_The task_
All of the data that follows is to be written out exactly, with images excluded.

_Source records_

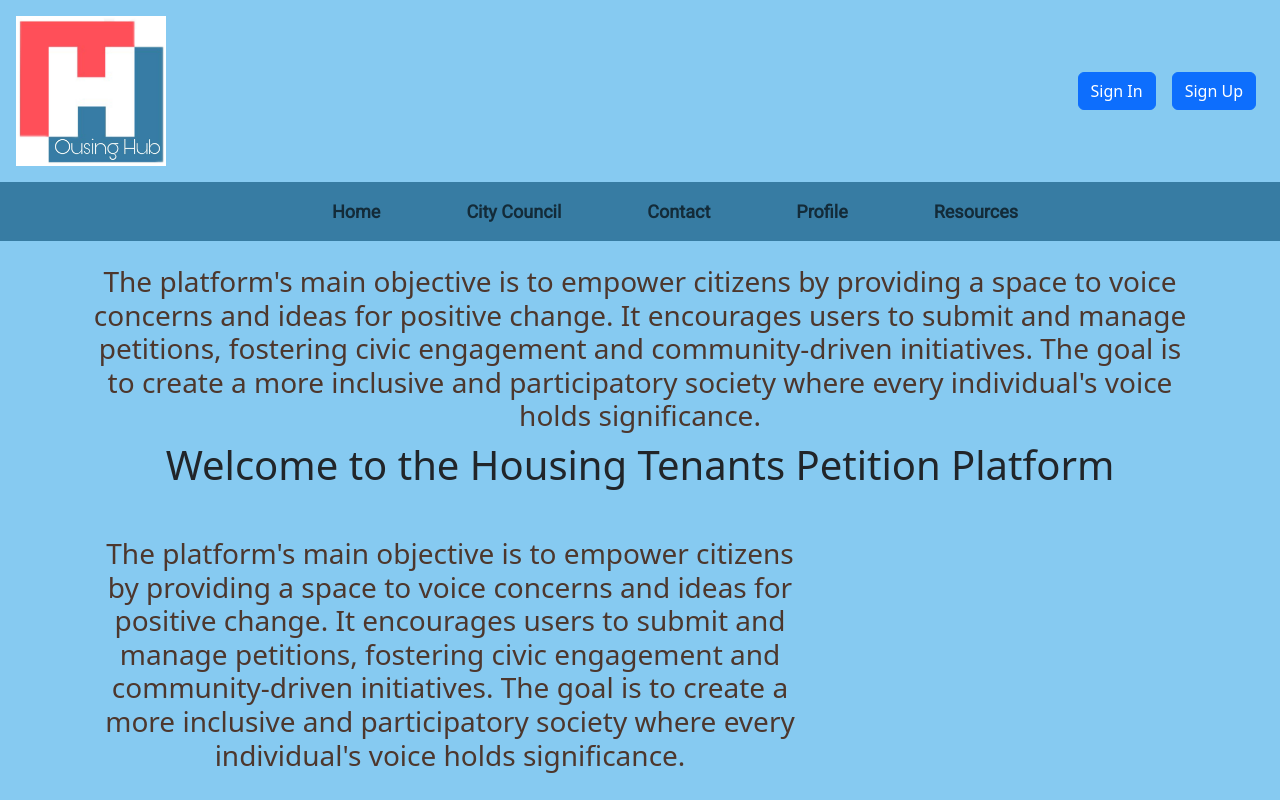
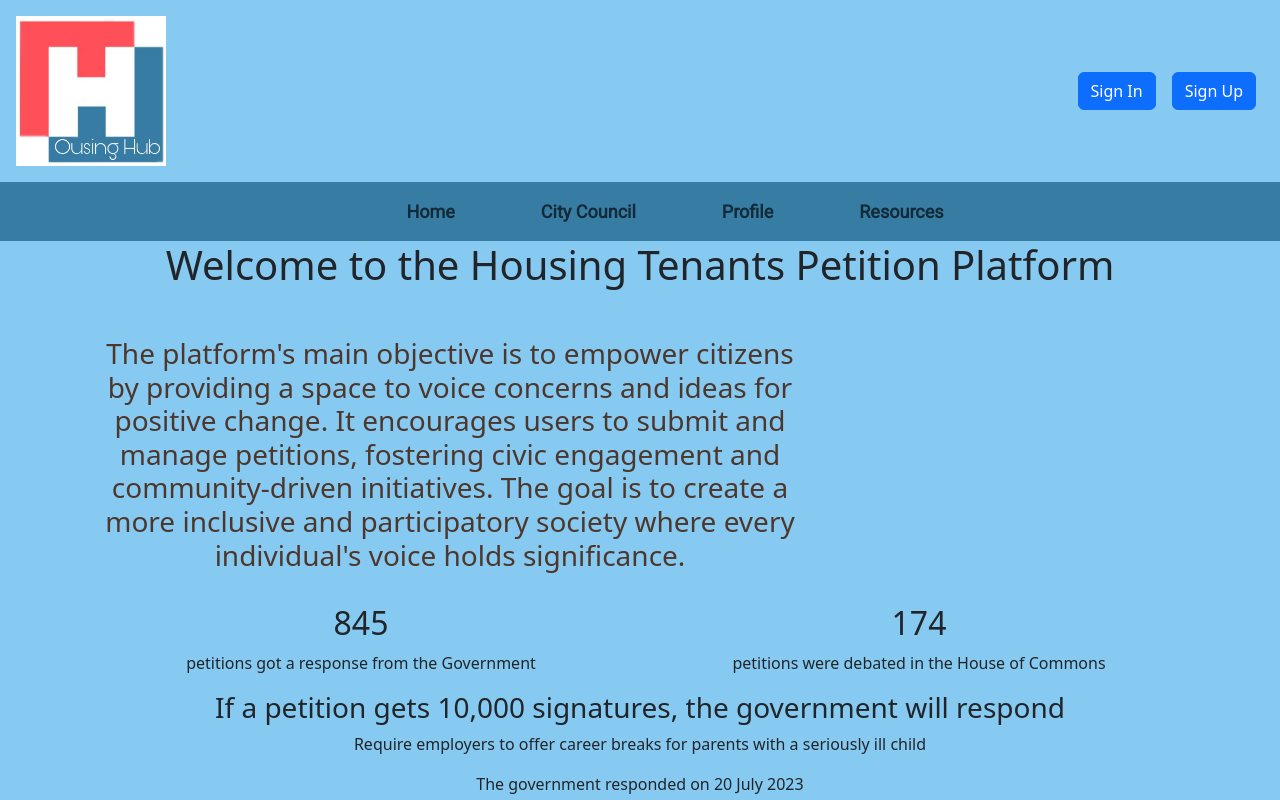
Before and after one commit to SangunPark96/Hack-A-Thon-Team-4, a React (Create React App) app in the folder Access _ hackathon/: page / in a window 1280 px wide. Shown: the top 800 px of the page. Built offline with nearby package versions, Linux system fonts and the light colour scheme; no server answers.

Commit message:
made an about us route, removed it from always rendering at the top of the page

```diff
--- a/Access _ hackathon/src/App.js
+++ b/Access _ hackathon/src/App.js
@@ -25,10 +25,10 @@ const App = () => {
       <Router>
         <Header />
         <NavBar />
-        <AboutUs />
         <Routes>
           <Route path="/" element={<Home />} />
           <Route path="/petition" element={<FileaPetition />} />
+          <Route path="/about" element={<AboutUs />} />
           <Route path="/contact" element={<Contact />} />
           <Route path="/profile" element={<Profile />} />
           <Route path="/resources" element={<Resources />} />
--- a/Access _ hackathon/src/Pages/NavBar.js
+++ b/Access _ hackathon/src/Pages/NavBar.js
@@ -38,14 +38,7 @@ const NavBar = () => {
                 City Council
               </Link>
             </li>
-            <li className="nav-item">
-              <Link
-                to="/contact"
-                className="nav-link nav-link-animation custom-link"
-              >
-                Contact
-              </Link>
-            </li>
+
             <li className="nav-item">
               <Link
                 to="/profile"
```
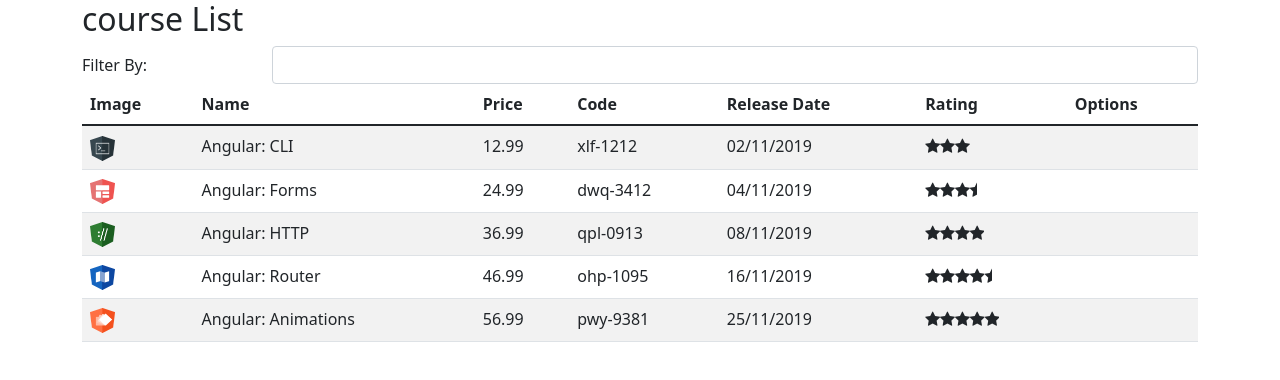
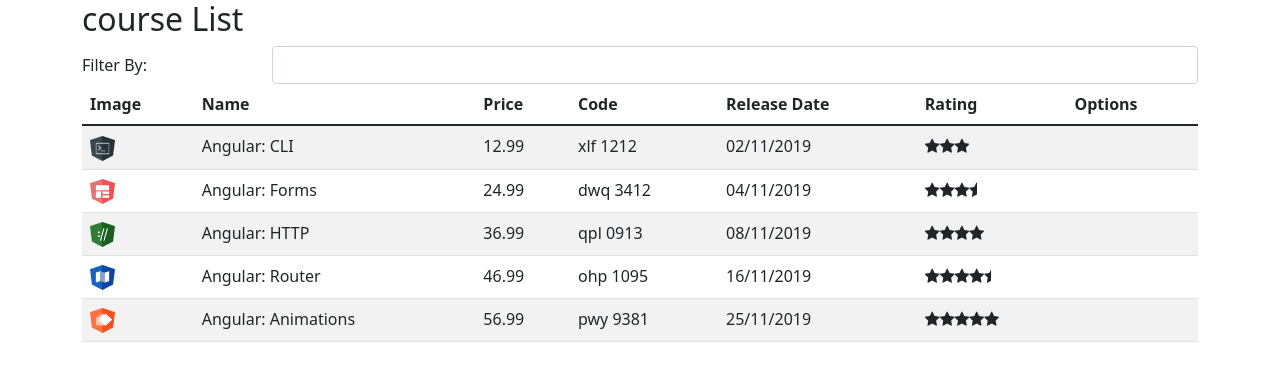
Before and after one commit to MLGrespan/Angular, an Angular app: page / in a window 1280 px wide. Shown: the top 380 px of the page. Built offline with nearby package versions, Linux system fonts and the light colour scheme.

Commit message:
transformando datas com Pipes

```diff
--- a/src/app/app.module.ts
+++ b/src/app/app.module.ts
@@ -5,12 +5,14 @@
 import { AppComponent } from './app.component';
 import { CourseListComponent } from './courses/course-list-component';
 import { StarComponent } from './star/star.component';
+import { ReplacePipe } from './pipe/replace.pipe';
 
 @NgModule({
   declarations: [
     AppComponent,
     CourseListComponent,
-    StarComponent
+    StarComponent,
+    ReplacePipe
   ],
   imports: [
     BrowserModule,
--- a/src/app/courses/course-list-component.html
+++ b/src/app/courses/course-list-component.html
@@ -27,7 +27,7 @@
             <td><img [src]="course.imageUrl" width="25" height="25"></td>
             <td>{{ course.name }}</td>
             <td>{{ course.price }}</td>
-            <td>{{ course.code | lowercase }}</td>
+            <td>{{ course.code! | lowercase | replace: '-': ' '}}</td>
             <td>{{ course.releaseDate | date: 'dd/MM/yyyy'}}</td>
             <td>
                 <app-star [rating]="course.rating!"></app-star>
--- a/src/app/courses/course-list-component.ts
+++ b/src/app/courses/course-list-component.ts
@@ -24,6 +24,7 @@
 
     set filter(value: string) {
         this._filterBy = value;
+        console.log(value);
 
         this.filteredCourses = this._courses.filter((course: Course) =>
         course.name!.toLocaleLowerCase().indexOf(this._filterBy!.toLocaleLowerCase()) > -1);
--- /dev/null
+++ b/src/app/pipe/replace.pipe.ts
@@ -0,0 +1,11 @@
+import { Pipe, PipeTransform } from "@angular/core";
+
+@Pipe({
+    name: 'replace'
+})
+
+export class ReplacePipe implements PipeTransform {
+    transform(value: string, char: string, valueToReplace: string) {
+            return value.replace(char, valueToReplace);
+    }
+}
```
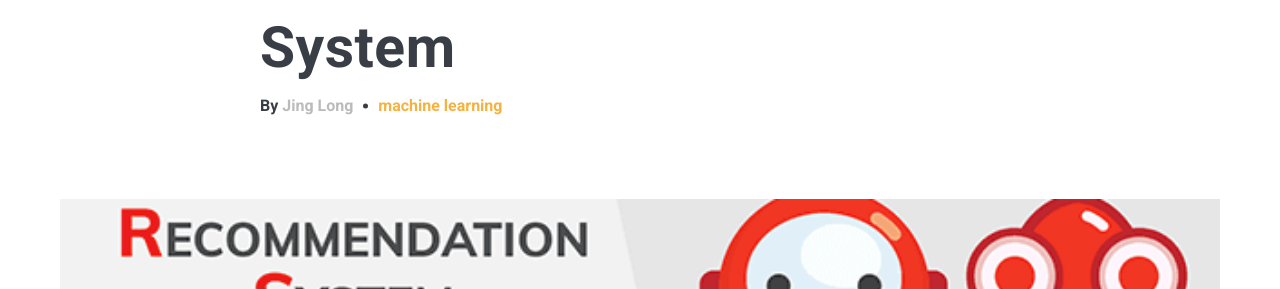
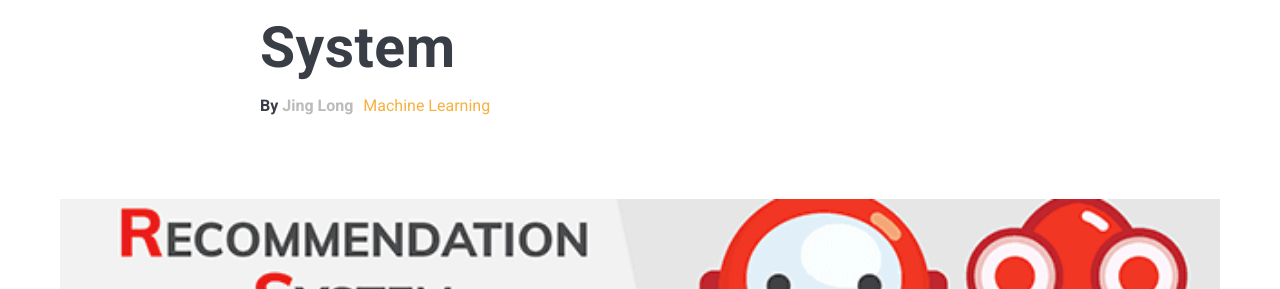
Before and after one commit to jing042323/jing-long, a Jekyll site: the page built from _posts/2021-09-15-NCM_part3.markdown, in a window 1280 px wide and 900 px high. Shown: the part 404-693 px from the top of the window. Built offline with Jekyll 4.4.1, drawn with Linux system fonts in a browser that asks for light colours; nearby versions of some CDN libraries; comment, search, counter and statistics services are not loaded.

Commit message:
update tags

```diff
--- a/_layouts/post.html
+++ b/_layouts/post.html
@@ -20,7 +20,7 @@
           {% if page.tags.size >= 1 %}
           <div class="post__tags">
             {% for tag in page.tags %}
-              <a href="{{ site.baseurl }}/tag/{{ tag }}" class="post__tags-tag">{{ tag }}</a>
+              <a>{{ tag }}</a>
             {% endfor %}
           </div>
           {% endif %}
--- a/_posts/2021-09-15-NCM_part1.markdown
+++ b/_posts/2021-09-15-NCM_part1.markdown
@@ -3,7 +3,7 @@
 title:  NetEase Cloud Music Part I - User Analysis
 date:   2021-09-15
 image:  ncm.png
-tags: [machine learning]
+tags: [Machine Learning]
 ---
 
 In order to help NetEase Cloud Music (NCM) enhance user experience and ultimately improve its user engagement, we aim to differentiate inactive users from active users and build a personalized recommender system. In this report we provide a summary of our findings from analysis of the NCM business case and the accompanying data set. The code used to perform the analysis and develop recommender systems can be found in [my Github](https://github.com/jing042323/Case-Study/tree/main/NCM).
--- a/_posts/2021-09-15-NCM_part2.markdown
+++ b/_posts/2021-09-15-NCM_part2.markdown
@@ -3,7 +3,7 @@
 title: NetEase Cloud Music Part II - Prediction Model
 date: 2021-09-15
 image: ncm_part2.png
-tags: [machine learning]
+tags: [Machine Learning]
 ---
 
 In order to help NetEase Cloud Music (NCM) enhance user experience and ultimately improve its user engagement, we aim to differentiate inactive users from active users and build a personalized recommender system. In this report we provide a summary of our findings from analysis of the NCM business case and the accompanying data set. The code used to perform the analysis and develop recommender systems can be found in [my Github](https://github.com/jing042323/Case-Study/tree/main/NCM).
--- a/_posts/2021-09-15-NCM_part3.markdown
+++ b/_posts/2021-09-15-NCM_part3.markdown
@@ -3,7 +3,7 @@
 title: NetEase Cloud Music Part III - Recommender System
 date: 2021-09-15
 image: ncm_part3.png
-tags: [machine learning]
+tags: [Machine Learning]
 ---
 
 In order to help NetEase Cloud Music (NCM) enhance user experience and ultimately improve its user engagement, we aim to differentiate inactive users from active users and build a personalized recommender system. In this report we provide a summary of our findings from analysis of the NCM business case and the accompanying data set. The code used to perform the analysis and develop recommender systems can be found in [my Github](https://github.com/jing042323/Case-Study/tree/main/NCM).
```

_Written reply_
Before and after one commit to SangunPark96/Hack-A-Thon-Team-4, a React (Create React App) app in the folder Access _ hackathon/: page / in a window 1280 px wide. Shown: the top 800 px of the page. Built offline with nearby package versions, Linux system fonts and the light colour scheme; no server answers.

Commit message:
made an about us route, removed it from always rendering at the top of the page

```diff
--- a/Access _ hackathon/src/App.js
+++ b/Access _ hackathon/src/App.js
@@ -25,10 +25,10 @@ const App = () => {
       <Router>
         <Header />
         <NavBar />
-        <AboutUs />
         <Routes>
           <Route path="/" element={<Home />} />
           <Route path="/petition" element={<FileaPetition />} />
+          <Route path="/about" element={<AboutUs />} />
           <Route path="/contact" element={<Contact />} />
           <Route path="/profile" element={<Profile />} />
           <Route path="/resources" element={<Resources />} />
--- a/Access _ hackathon/src/Pages/NavBar.js
+++ b/Access _ hackathon/src/Pages/NavBar.js
@@ -38,14 +38,7 @@ const NavBar = () => {
                 City Council
               </Link>
             </li>
-            <li className="nav-item">
-              <Link
-                to="/contact"
-                className="nav-link nav-link-animation custom-link"
-              >
-                Contact
-              </Link>
-            </li>
+
             <li className="nav-item">
               <Link
                 to="/profile"
```
Before and after one commit to MLGrespan/Angular, an Angular app: page / in a window 1280 px wide. Shown: the top 380 px of the page. Built offline with nearby package versions, Linux system fonts and the light colour scheme.

Commit message:
transformando datas com Pipes

```diff
--- a/src/app/app.module.ts
+++ b/src/app/app.module.ts
@@ -5,12 +5,14 @@
 import { AppComponent } from './app.component';
 import { CourseListComponent } from './courses/course-list-component';
 import { StarComponent } from './star/star.component';
+import { ReplacePipe } from './pipe/replace.pipe';
 
 @NgModule({
   declarations: [
     AppComponent,
     CourseListComponent,
-    StarComponent
+    StarComponent,
+    ReplacePipe
   ],
   imports: [
     BrowserModule,
--- a/src/app/courses/course-list-component.html
+++ b/src/app/courses/course-list-component.html
@@ -27,7 +27,7 @@
             <td><img [src]="course.imageUrl" width="25" height="25"></td>
             <td>{{ course.name }}</td>
             <td>{{ course.price }}</td>
-            <td>{{ course.code | lowercase }}</td>
+            <td>{{ course.code! | lowercase | replace: '-': ' '}}</td>
             <td>{{ course.releaseDate | date: 'dd/MM/yyyy'}}</td>
             <td>
                 <app-star [rating]="course.rating!"></app-star>
--- a/src/app/courses/course-list-component.ts
+++ b/src/app/courses/course-list-component.ts
@@ -24,6 +24,7 @@
 
     set filter(value: string) {
         this._filterBy = value;
+        console.log(value);
 
         this.filteredCourses = this._courses.filter((course: Course) =>
         course.name!.toLocaleLowerCase().indexOf(this._filterBy!.toLocaleLowerCase()) > -1);
--- /dev/null
+++ b/src/app/pipe/replace.pipe.ts
@@ -0,0 +1,11 @@
+import { Pipe, PipeTransform } from "@angular/core";
+
+@Pipe({
+    name: 'replace'
+})
+
+export class ReplacePipe implements PipeTransform {
+    transform(value: string, char: string, valueToReplace: string) {
+            return value.replace(char, valueToReplace);
+    }
+}
```
Before and after one commit to jing042323/jing-long, a Jekyll site: the page built from _posts/2021-09-15-NCM_part3.markdown, in a window 1280 px wide and 900 px high. Shown: the part 404-693 px from the top of the window. Built offline with Jekyll 4.4.1, drawn with Linux system fonts in a browser that asks for light colours; nearby versions of some CDN libraries; comment, search, counter and statistics services are not loaded.

Commit message:
update tags

```diff
--- a/_layouts/post.html
+++ b/_layouts/post.html
@@ -20,7 +20,7 @@
           {% if page.tags.size >= 1 %}
           <div class="post__tags">
             {% for tag in page.tags %}
-              <a href="{{ site.baseurl }}/tag/{{ tag }}" class="post__tags-tag">{{ tag }}</a>
+              <a>{{ tag }}</a>
             {% endfor %}
           </div>
           {% endif %}
--- a/_posts/2021-09-15-NCM_part1.markdown
+++ b/_posts/2021-09-15-NCM_part1.markdown
@@ -3,7 +3,7 @@
 title:  NetEase Cloud Music Part I - User Analysis
 date:   2021-09-15
 image:  ncm.png
-tags: [machine learning]
+tags: [Machine Learning]
 ---
 
 In order to help NetEase Cloud Music (NCM) enhance user experience and ultimately improve its user engagement, we aim to differentiate inactive users from active users and build a personalized recommender system. In this report we provide a summary of our findings from analysis of the NCM business case and the accompanying data set. The code used to perform the analysis and develop recommender systems can be found in [my Github](https://github.com/jing042323/Case-Study/tree/main/NCM).
--- a/_posts/2021-09-15-NCM_part2.markdown
+++ b/_posts/2021-09-15-NCM_part2.markdown
@@ -3,7 +3,7 @@
 title: NetEase Cloud Music Part II - Prediction Model
 date: 2021-09-15
 image: ncm_part2.png
-tags: [machine learning]
+tags: [Machine Learning]
 ---
 
 In order to help NetEase Cloud Music (NCM) enhance user experience and ultimately improve its user engagement, we aim to differentiate inactive users from active users and build a personalized recommender system. In this report we provide a summary of our findings from analysis of the NCM business case and the accompanying data set. The code used to perform the analysis and develop recommender systems can be found in [my Github](https://github.com/jing042323/Case-Study/tree/main/NCM).
--- a/_posts/2021-09-15-NCM_part3.markdown
+++ b/_posts/2021-09-15-NCM_part3.markdown
@@ -3,7 +3,7 @@
 title: NetEase Cloud Music Part III - Recommender System
 date: 2021-09-15
 image: ncm_part3.png
-tags: [machine learning]
+tags: [Machine Learning]
 ---
 
 In order to help NetEase Cloud Music (NCM) enhance user experience and ultimately improve its user engagement, we aim to differentiate inactive users from active users and build a personalized recommender system. In this report we provide a summary of our findings from analysis of the NCM business case and the accompanying data set. The code used to perform the analysis and develop recommender systems can be found in [my Github](https://github.com/jing042323/Case-Study/tree/main/NCM).
```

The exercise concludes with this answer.